***** Given data

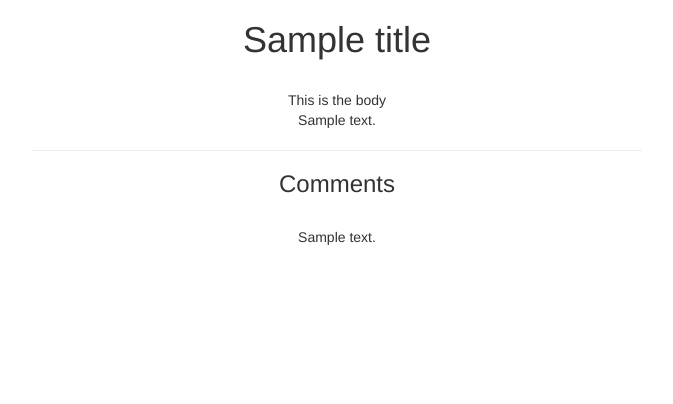
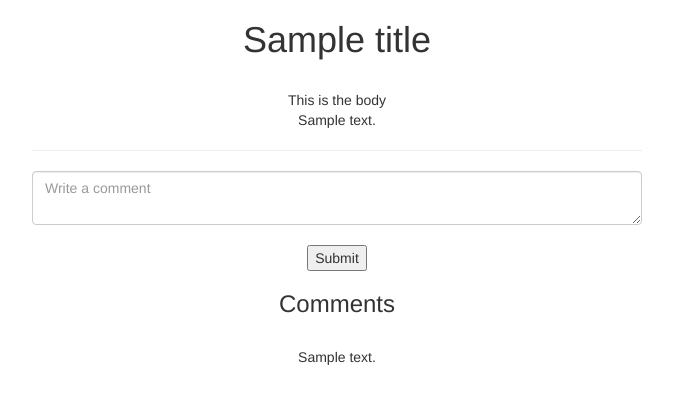
Before and after one commit to davidbang/Blog, a Flask app: template templates/title.html in a window 1280 px wide. Shown: the top 404 px of the page, without its empty margins (303-976 px from the left). Run offline with Flask 2, Linux system fonts and the light colour scheme; the template is opened without the code that fills it: most values are stand-ins (such as "Sample title", 1, 10 or a date in 2020); some libraries are stand-ins or nearby versions.

Commit message:
comment section

```diff
--- a/templates/title.html
+++ b/templates/title.html
@@ -15,6 +15,14 @@ Blog - {{title}}
   <br>
   {{text}}
   <hr>
+  <form>
+    <div>
+      <textarea rows="2" type="text" class="form-control" name="comment" placeholder="Write a comment"></textarea>
+      <br>
+      <input type="submit" name="submit" value="Submit">
+      <br>
+    </div>
+  </form>
   <h3>Comments</h3>
   <br>
   {% if comments %}
```
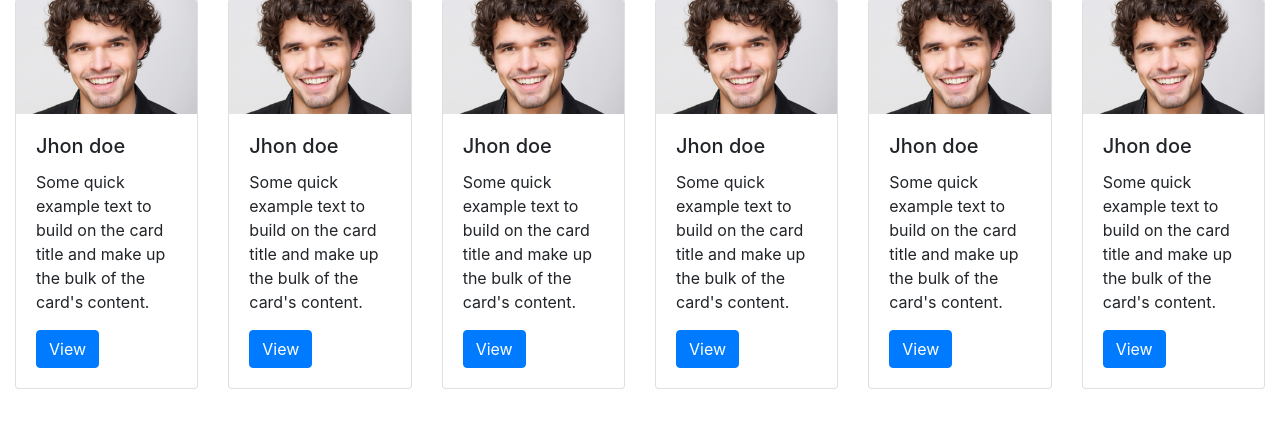
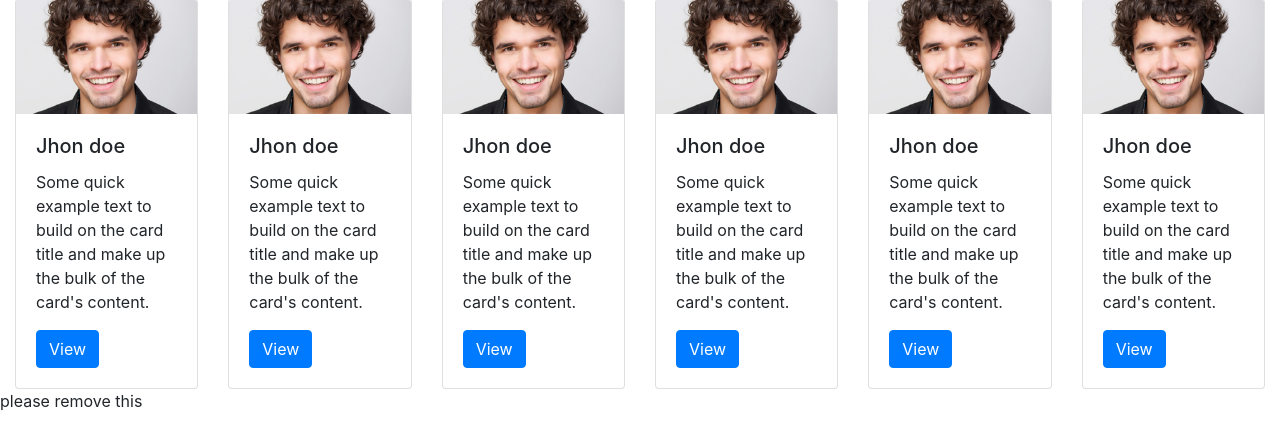
Before and after one commit to lovedeep5/voiceofasia, a PHP site: page /user-home.php in a window 1280 px wide. Shown: the part 711-1140 px from the top of the page. Before the commit the page ends 1100 px from the top, so only its background shows below. Run offline with PHP 8.4, Linux system fonts and the light colour scheme.

Commit message:
Testing the commit

```diff
--- a/user-home.php
+++ b/user-home.php
@@ -139,5 +139,5 @@
   </div>
 </div>
 <!-- Recomended Profiles End here -->
-
+<p>please remove this</p>
 <?php require_once "footer.php"; ?>
```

**********

▶ _What to do_: Return every record exactly, minus the pictures.

▶ _Your solution_:
Before and after one commit to davidbang/Blog, a Flask app: template templates/title.html in a window 1280 px wide. Shown: the top 404 px of the page, without its empty margins (303-976 px from the left). Run offline with Flask 2, Linux system fonts and the light colour scheme; the template is opened without the code that fills it: most values are stand-ins (such as "Sample title", 1, 10 or a date in 2020); some libraries are stand-ins or nearby versions.

Commit message:
comment section

```diff
--- a/templates/title.html
+++ b/templates/title.html
@@ -15,6 +15,14 @@ Blog - {{title}}
   <br>
   {{text}}
   <hr>
+  <form>
+    <div>
+      <textarea rows="2" type="text" class="form-control" name="comment" placeholder="Write a comment"></textarea>
+      <br>
+      <input type="submit" name="submit" value="Submit">
+      <br>
+    </div>
+  </form>
   <h3>Comments</h3>
   <br>
   {% if comments %}
```
Before and after one commit to lovedeep5/voiceofasia, a PHP site: page /user-home.php in a window 1280 px wide. Shown: the part 711-1140 px from the top of the page. Before the commit the page ends 1100 px from the top, so only its background shows below. Run offline with PHP 8.4, Linux system fonts and the light colour scheme.

Commit message:
Testing the commit

```diff
--- a/user-home.php
+++ b/user-home.php
@@ -139,5 +139,5 @@
   </div>
 </div>
 <!-- Recomended Profiles End here -->
-
+<p>please remove this</p>
 <?php require_once "footer.php"; ?>
```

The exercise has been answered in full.